    PeterN Guest

    this was the explanation given to me at the antique car museum in Ft.
    Lauderdale.

    I did not make this video, but the guy explaining the origin is the
    curator of the museum. As you can tell the term "paddy wagon," wsa used
    by the police. Though the origin of the name is uncertain, it is
    generally considered to be American..


    <>

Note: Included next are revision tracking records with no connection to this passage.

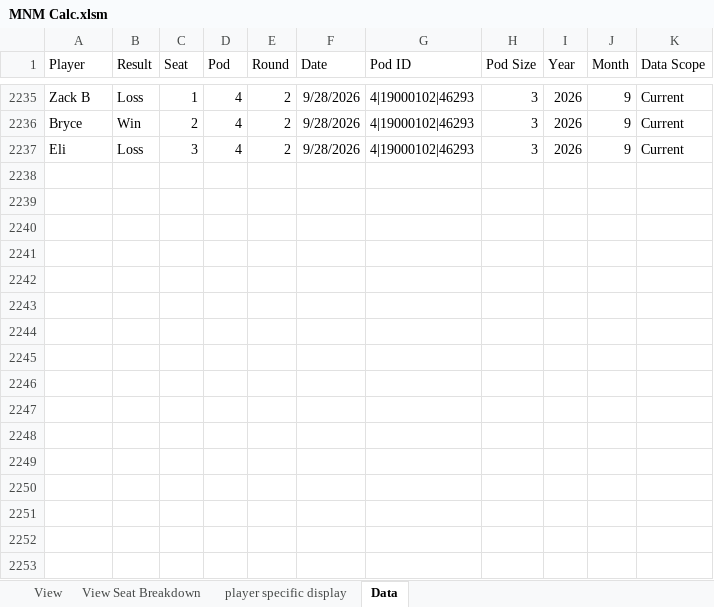
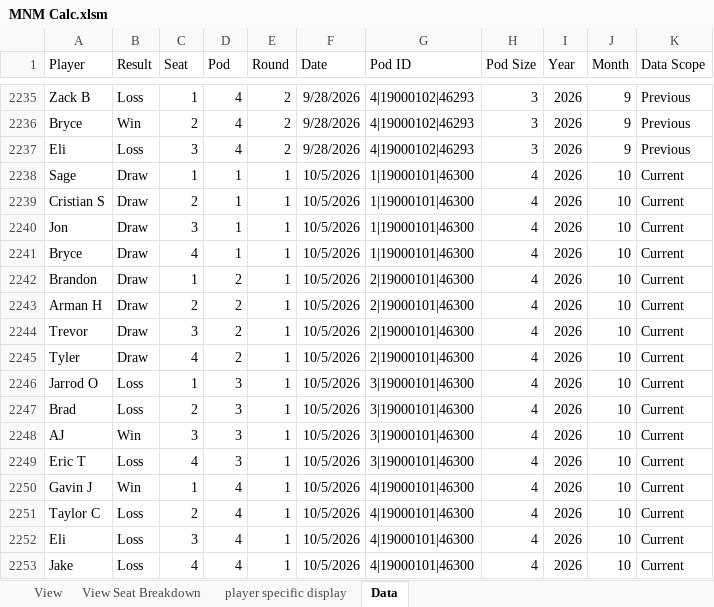
Before and after one commit to GoblinEngineers/Website-for-MNM, an Excel workbook: MNM Calc.xlsm, sheet Data, drawn as a sheet; only a part is shown, gaps mark what is left out; values as stored, in another font and other column widths than the file's, no borders; table styles not drawn; the diff covers the shown part only; the diff names each change by its address in the sheet, - before the commit and + after, or states it on an @@ line.

```diff
--- a/MNM Calc.xlsm (sheet Data)
+++ b/MNM Calc.xlsm (sheet Data)
-K2235:K2237 (Data Scope): Current
+K2235:K2237 (Data Scope): Previous
+row 2238: Sage | Draw | 1 | 1 | 1 | 10/5/2026 | 1|19000101|46300 | 4 | 2026 | 10 | Current
+row 2239: Cristian S | Draw | 2 | 1 | 1 | 10/5/2026 | 1|19000101|46300 | 4 | 2026 | 10 | Current
+row 2240: Jon | Draw | 3 | 1 | 1 | 10/5/2026 | 1|19000101|46300 | 4 | 2026 | 10 | Current
+row 2241: Bryce | Draw | 4 | 1 | 1 | 10/5/2026 | 1|19000101|46300 | 4 | 2026 | 10 | Current
+row 2242: Brandon | Draw | 1 | 2 | 1 | 10/5/2026 | 2|19000101|46300 | 4 | 2026 | 10 | Current
+row 2243: Arman H | Draw | 2 | 2 | 1 | 10/5/2026 | 2|19000101|46300 | 4 | 2026 | 10 | Current
+row 2244: Trevor | Draw | 3 | 2 | 1 | 10/5/2026 | 2|19000101|46300 | 4 | 2026 | 10 | Current
+row 2245: Tyler | Draw | 4 | 2 | 1 | 10/5/2026 | 2|19000101|46300 | 4 | 2026 | 10 | Current
+row 2246: Jarrod O | Loss | 1 | 3 | 1 | 10/5/2026 | 3|19000101|46300 | 4 | 2026 | 10 | Current
+row 2247: Brad | Loss | 2 | 3 | 1 | 10/5/2026 | 3|19000101|46300 | 4 | 2026 | 10 | Current
+row 2248: AJ | Win | 3 | 3 | 1 | 10/5/2026 | 3|19000101|46300 | 4 | 2026 | 10 | Current
+row 2249: Eric T | Loss | 4 | 3 | 1 | 10/5/2026 | 3|19000101|46300 | 4 | 2026 | 10 | Current
+row 2250: Gavin J | Win | 1 | 4 | 1 | 10/5/2026 | 4|19000101|46300 | 4 | 2026 | 10 | Current
+row 2251: Taylor C | Loss | 2 | 4 | 1 | 10/5/2026 | 4|19000101|46300 | 4 | 2026 | 10 | Current
+row 2252: Eli | Loss | 3 | 4 | 1 | 10/5/2026 | 4|19000101|46300 | 4 | 2026 | 10 | Current
+row 2253: Jake | Loss | 4 | 4 | 1 | 10/5/2026 | 4|19000101|46300 | 4 | 2026 | 10 | Current
```
Also changed, not shown: 32 added rows and 27 edited cells elsewhere in this sheet, sheet player specific display, sheet View Seat Breakdown, formulas that keep their value, hidden cells.
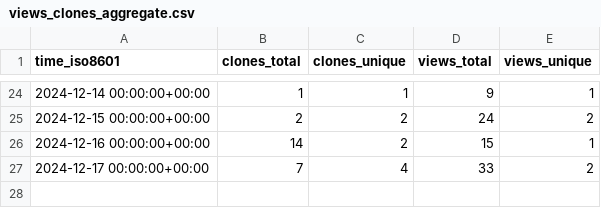
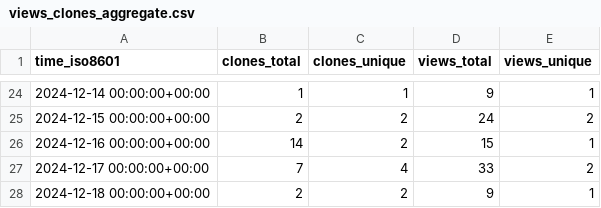
Before and after one commit to CTF-FlagFrenzy/challenges, a CSV file: CTF-FlagFrenzy/challenges/ghrs-data/views_clones_aggregate.csv, drawn as a sheet; only a part is shown, gaps mark what is left out.

```diff
--- a/CTF-FlagFrenzy/challenges/ghrs-data/views_clones_aggregate.csv
+++ b/CTF-FlagFrenzy/challenges/ghrs-data/views_clones_aggregate.csv
@@ -27 +27,2 @@ time_iso8601,clones_total,clones_unique,views_total,views_unique
 2024-12-17 00:00:00+00:00,7,4,33,2
+2024-12-18 00:00:00+00:00,2,2,9,1
```
Also changed, not shown: 1 other file.
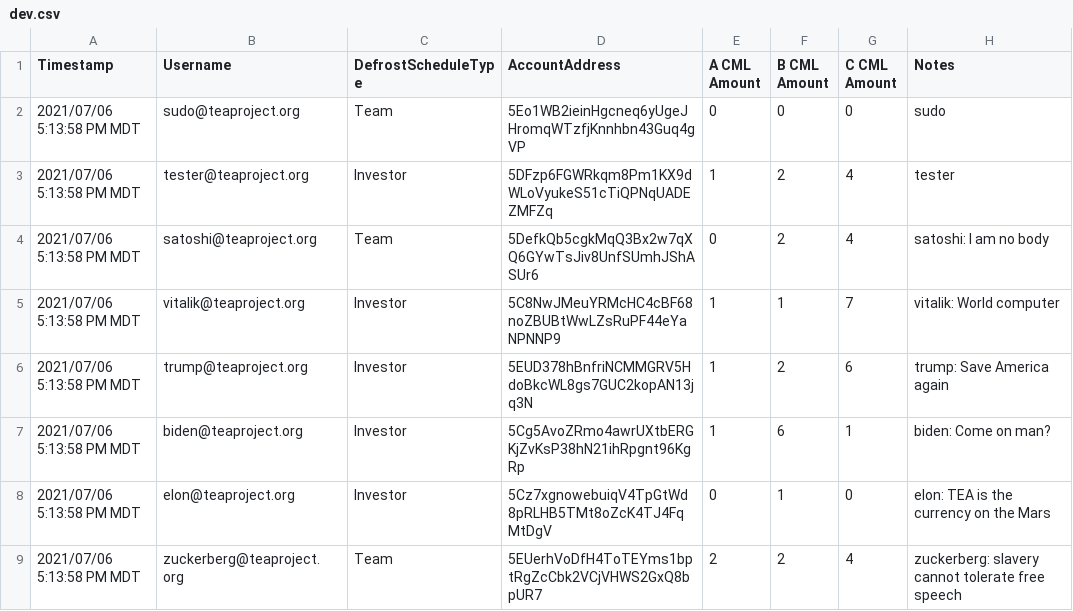
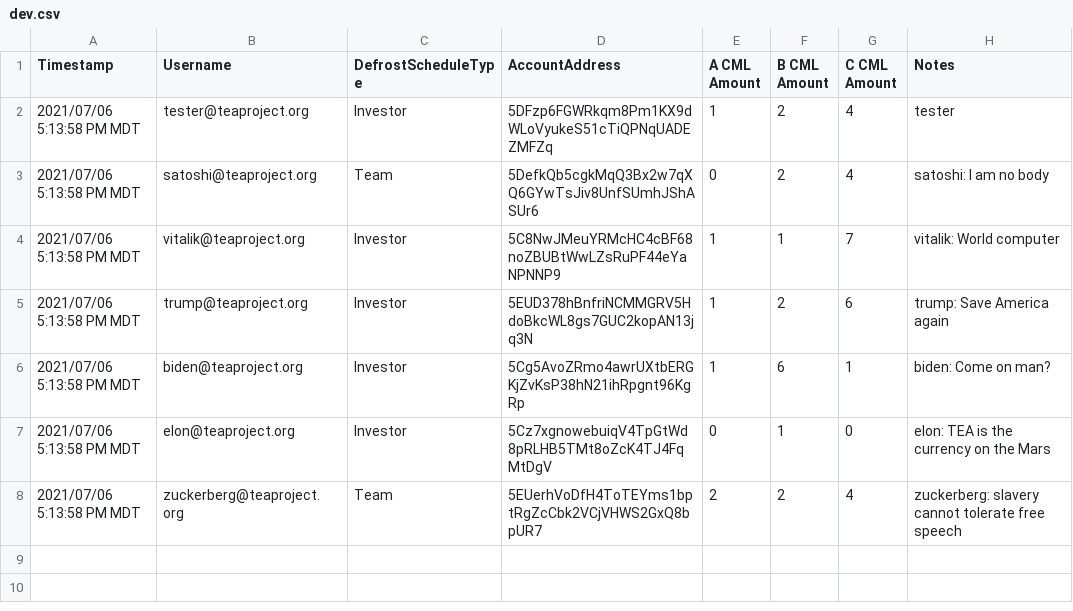
Before and after one commit to tearust/tea-camellia, a CSV file: node/src/dev.csv, drawn as a sheet.

Commit message:
remove sudo accout in dev.csv

```diff
--- a/node/src/dev.csv
+++ b/node/src/dev.csv
@@ -1,3 +1,2 @@
 "Timestamp","Username","DefrostScheduleType","AccountAddress","A CML Amount","B CML Amount","C CML Amount","Notes"
-"2021/07/06 5:13:58 PM MDT","sudo@teaproject.org","Team","5Eo1WB2ieinHgcneq6yUgeJHromqWTzfjKnnhbn43Guq4gVP","0","0","0","sudo"
 "2021/07/06 5:13:58 PM MDT","tester@teaproject.org","Investor","5DFzp6FGWRkqm8Pm1KX9dWLoVyukeS51cTiQPNqUADEZMFZq","1","2","4","tester"
```
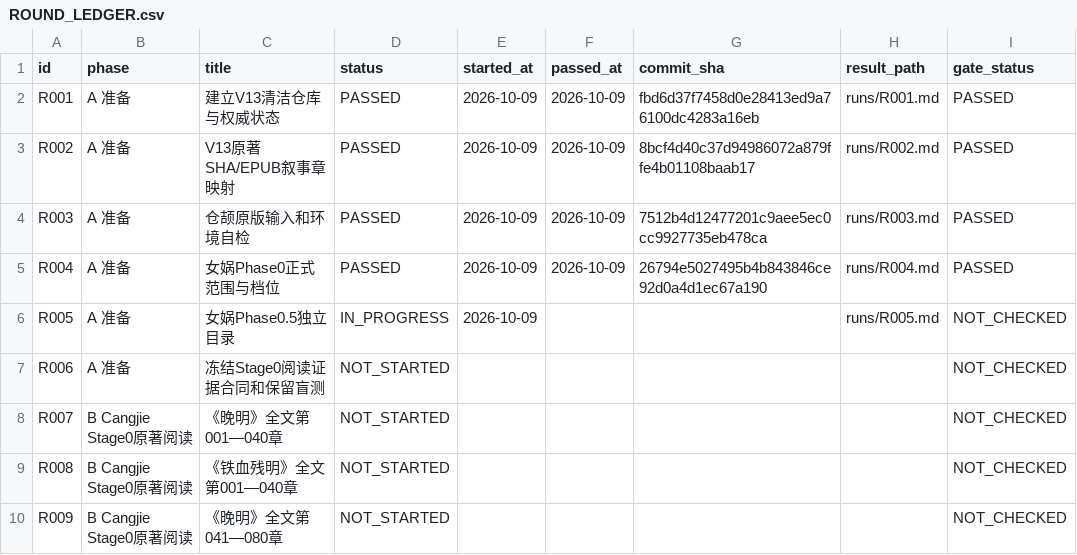
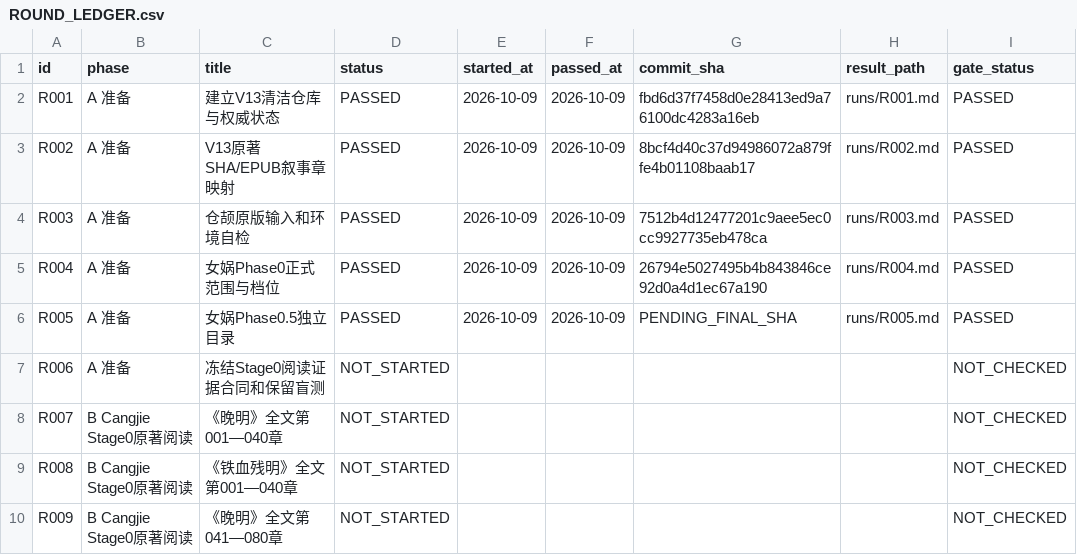
Before and after one commit to xiaolongnv6866-gif/V13, a CSV file: ROUND_LEDGER.csv, drawn as a sheet; only a part is shown; the diff names each change by its address in the sheet, - before the commit and + after, or states it on an @@ line.

```diff
--- a/ROUND_LEDGER.csv
+++ b/ROUND_LEDGER.csv
-D6 (status): IN_PROGRESS
+D6 (status): PASSED
-F6 (passed_at): (empty)
+F6 (passed_at): 2026-10-09
-G6 (commit_sha): (empty)
+G6 (commit_sha): PENDING_FINAL_SHA
-I6 (gate_status): NOT_CHECKED
+I6 (gate_status): PASSED
```
Also changed, not shown: 3 other files.
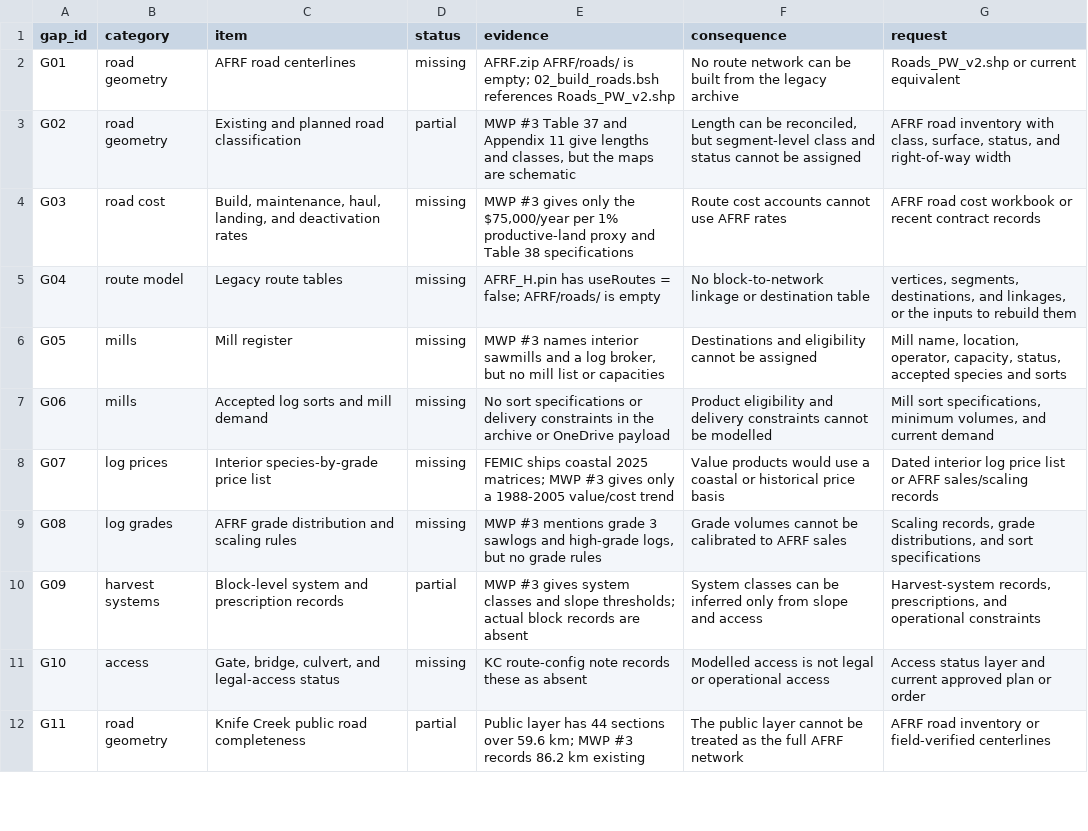
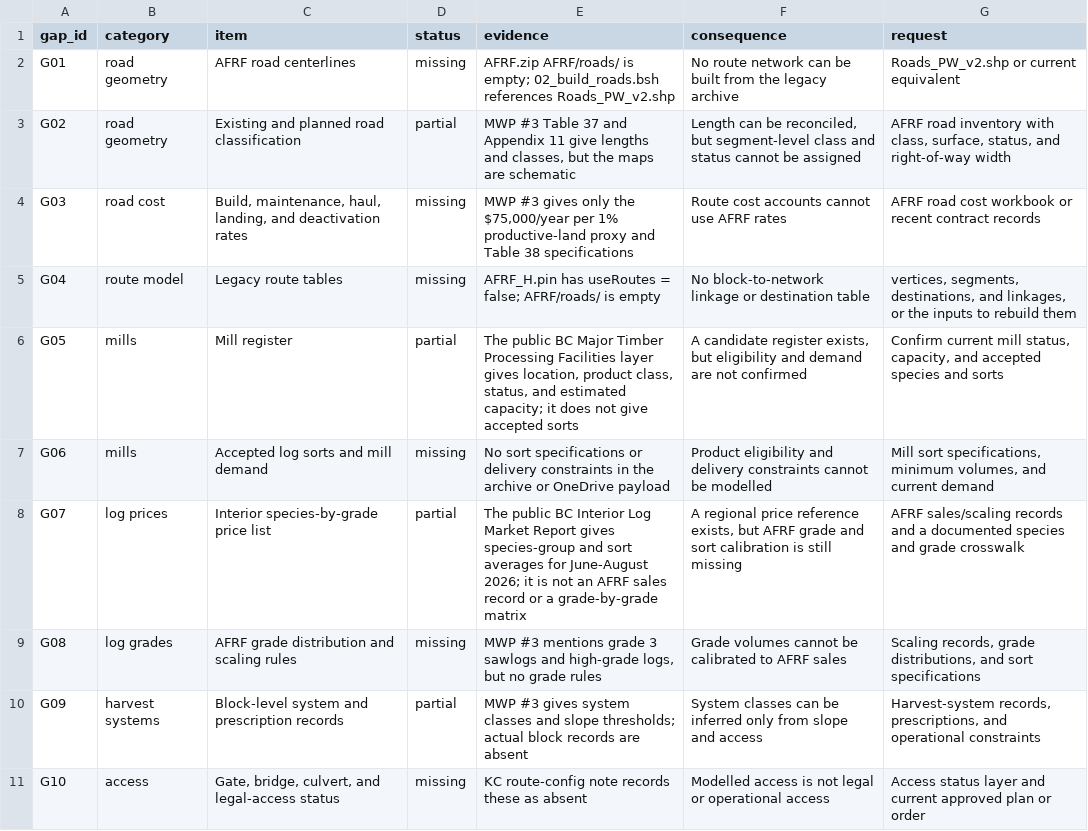
Before and after one commit to UBC-FRESH/femic-afrf-knifecreek-instance, a CSV file: data/roads/gap_register.csv, drawn as a sheet; only a part is shown; the shorter side is filled out with more unchanged rows.

Commit message:
P7: add public mill and interior price candidates

```diff
--- a/data/roads/gap_register.csv
+++ b/data/roads/gap_register.csv
@@ -5,5 +5,5 @@ G03,road cost,"Build, maintenance, haul, landing, and deactivation rates",missin
 G04,route model,Legacy route tables,missing,AFRF_H.pin has useRoutes = false; AFRF/roads/ is empty,No block-to-network linkage or destination table,"vertices, segments, destinations, and linkages, or the inputs to rebuild them"
-G05,mills,Mill register,missing,"MWP #3 names interior sawmills and a log broker, but no mill list or capacities",Destinations and eligibility cannot be assigned,"Mill name, location, operator, capacity, status, accepted species and sorts"
+G05,mills,Mill register,partial,"The public BC Major Timber Processing Facilities layer gives location, product class, status, and estimated capacity; it does not give accepted sorts","A candidate register exists, but eligibility and demand are not confirmed","Confirm current mill status, capacity, and accepted species and sorts"
 G06,mills,Accepted log sorts and mill demand,missing,No sort specifications or delivery constraints in the archive or OneDrive payload,Product eligibility and delivery constraints cannot be modelled,"Mill sort specifications, minimum volumes, and current demand"
-G07,log prices,Interior species-by-grade price list,missing,FEMIC ships coastal 2025 matrices; MWP #3 gives only a 1988-2005 value/cost trend,Value products would use a coastal or historical price basis,Dated interior log price list or AFRF sales/scaling records
+G07,log prices,Interior species-by-grade price list,partial,The public BC Interior Log Market Report gives species-group and sort averages for June-August 2026; it is not an AFRF sales record or a grade-by-grade matrix,"A regional price reference exists, but AFRF grade and sort calibration is still missing",AFRF sales/scaling records and a documented species and grade crosswalk
 G08,log grades,AFRF grade distribution and scaling rules,missing,"MWP #3 mentions grade 3 sawlogs and high-grade logs, but no grade rules",Grade volumes cannot be calibrated to AFRF sales,"Scaling records, grade distributions, and sort specifications"
```
Also changed, not shown: 16 other files.
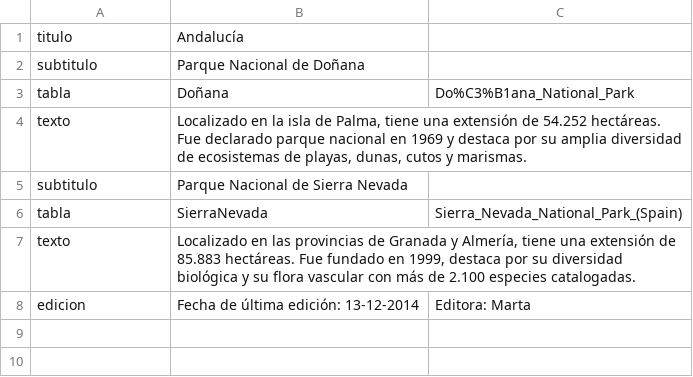
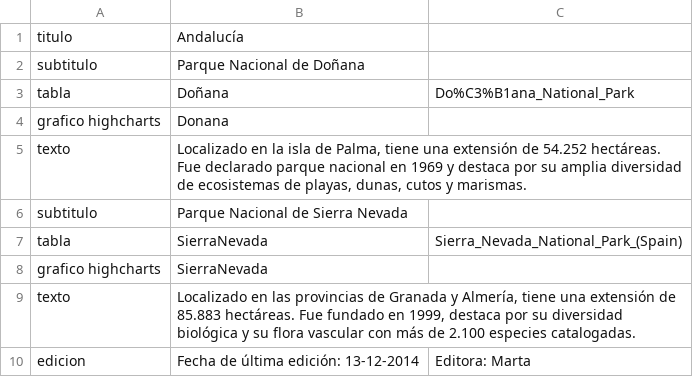
Before and after one commit to ccub/ccub.github.io, a TSV file: data/CCAA/Andalucia.tsv, drawn as a sheet; the diff names each change by its address in the sheet, - before the commit and + after, or states it on an @@ line.

```diff
--- a/data/CCAA/Andalucia.tsv
+++ b/data/CCAA/Andalucia.tsv
+row 4: grafico highcharts | Donana
+row 8: grafico highcharts | SierraNevada
```
Also changed, not shown: data/CCAA/Castilla-LaMancha.tsv, data/CCAA/Extremadura.tsv, 21 other files.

    The museum was an interesting place to visit, even if the photo ops were
    not to my taste. I spent a few hours there. You and many other
    affictinodos could easily spend a full day, and come back the next.
     
    PeterN, Jan 17, 2014
    #2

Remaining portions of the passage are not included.